Buried inside the Affordable Care Act was something called the CLASS Act, which dealt separately with long-term care issues. I didn’t follow the CLASS debate closely, but one claim the critics made was that it was a basically unworkable program that was being stashed into the ACA to make the 10-year deficit score look better but that would actually undermine the fiscal position of the United States over the long run. Late last week, the Obama administration decided that the critics were correct, the program is unworkable, and decided to scrap it. That seems like a good idea to me. Making the short-term deficit smaller has no value, and making the long-term deficit bigger is a bad idea.

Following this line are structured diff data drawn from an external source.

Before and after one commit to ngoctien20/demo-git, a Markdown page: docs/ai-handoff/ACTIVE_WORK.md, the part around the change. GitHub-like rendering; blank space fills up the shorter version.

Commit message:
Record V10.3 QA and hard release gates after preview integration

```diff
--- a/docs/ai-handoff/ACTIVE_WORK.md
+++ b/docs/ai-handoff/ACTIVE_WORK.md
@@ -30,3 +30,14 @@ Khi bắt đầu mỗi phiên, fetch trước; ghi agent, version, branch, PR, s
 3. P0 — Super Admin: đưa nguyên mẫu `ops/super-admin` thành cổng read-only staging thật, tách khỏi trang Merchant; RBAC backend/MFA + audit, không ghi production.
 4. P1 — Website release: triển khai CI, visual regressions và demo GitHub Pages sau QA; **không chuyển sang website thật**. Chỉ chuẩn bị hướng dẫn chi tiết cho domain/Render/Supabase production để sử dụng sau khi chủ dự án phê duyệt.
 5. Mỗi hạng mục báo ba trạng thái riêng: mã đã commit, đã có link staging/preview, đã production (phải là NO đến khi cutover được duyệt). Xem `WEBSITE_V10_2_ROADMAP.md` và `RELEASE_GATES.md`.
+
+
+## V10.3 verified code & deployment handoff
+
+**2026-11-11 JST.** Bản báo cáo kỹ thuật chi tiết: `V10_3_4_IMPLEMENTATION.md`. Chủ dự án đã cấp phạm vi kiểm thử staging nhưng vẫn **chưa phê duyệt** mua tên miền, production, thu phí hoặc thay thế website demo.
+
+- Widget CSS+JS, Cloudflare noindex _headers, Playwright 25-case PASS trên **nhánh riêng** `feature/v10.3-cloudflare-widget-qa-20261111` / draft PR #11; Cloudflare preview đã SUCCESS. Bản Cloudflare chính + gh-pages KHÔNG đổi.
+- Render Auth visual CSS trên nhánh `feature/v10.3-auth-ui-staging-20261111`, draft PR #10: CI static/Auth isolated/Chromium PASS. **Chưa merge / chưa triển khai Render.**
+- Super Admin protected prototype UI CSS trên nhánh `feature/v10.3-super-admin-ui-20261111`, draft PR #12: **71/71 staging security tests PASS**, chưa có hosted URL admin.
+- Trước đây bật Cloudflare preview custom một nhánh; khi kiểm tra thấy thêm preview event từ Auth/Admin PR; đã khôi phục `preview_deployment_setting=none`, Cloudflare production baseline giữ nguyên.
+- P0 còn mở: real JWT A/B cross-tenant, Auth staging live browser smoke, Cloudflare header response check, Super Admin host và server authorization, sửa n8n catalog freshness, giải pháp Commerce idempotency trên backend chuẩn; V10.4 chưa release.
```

So good for President Obama and good for Secretary Sebelius.

But Fred Upton has another view:

“Make no mistake,” Chairman Fred Upton (R-Mich.) said in announcing the hearing, “the CLASS program was tucked into the health care law to provide $86 billion in false savings, and this budget gimmick is a prime example of why Americans are losing faith in Washington. We plan to hold this hearing to get answers about why this sham was carried on for as long as it was, and what cancellation of the program means for the law’s growing price tag.”

When it looked like CLASS was going to happen, Upton wanted to say it’s a costly boondoggle. But when Obama cancels CLASS, avoiding a costly boondoggle, Upton wants hearings into “what cancellation of the program means for the law’s growing price tag.” It means the price tag is going down! That was the entire point the critics were making all along.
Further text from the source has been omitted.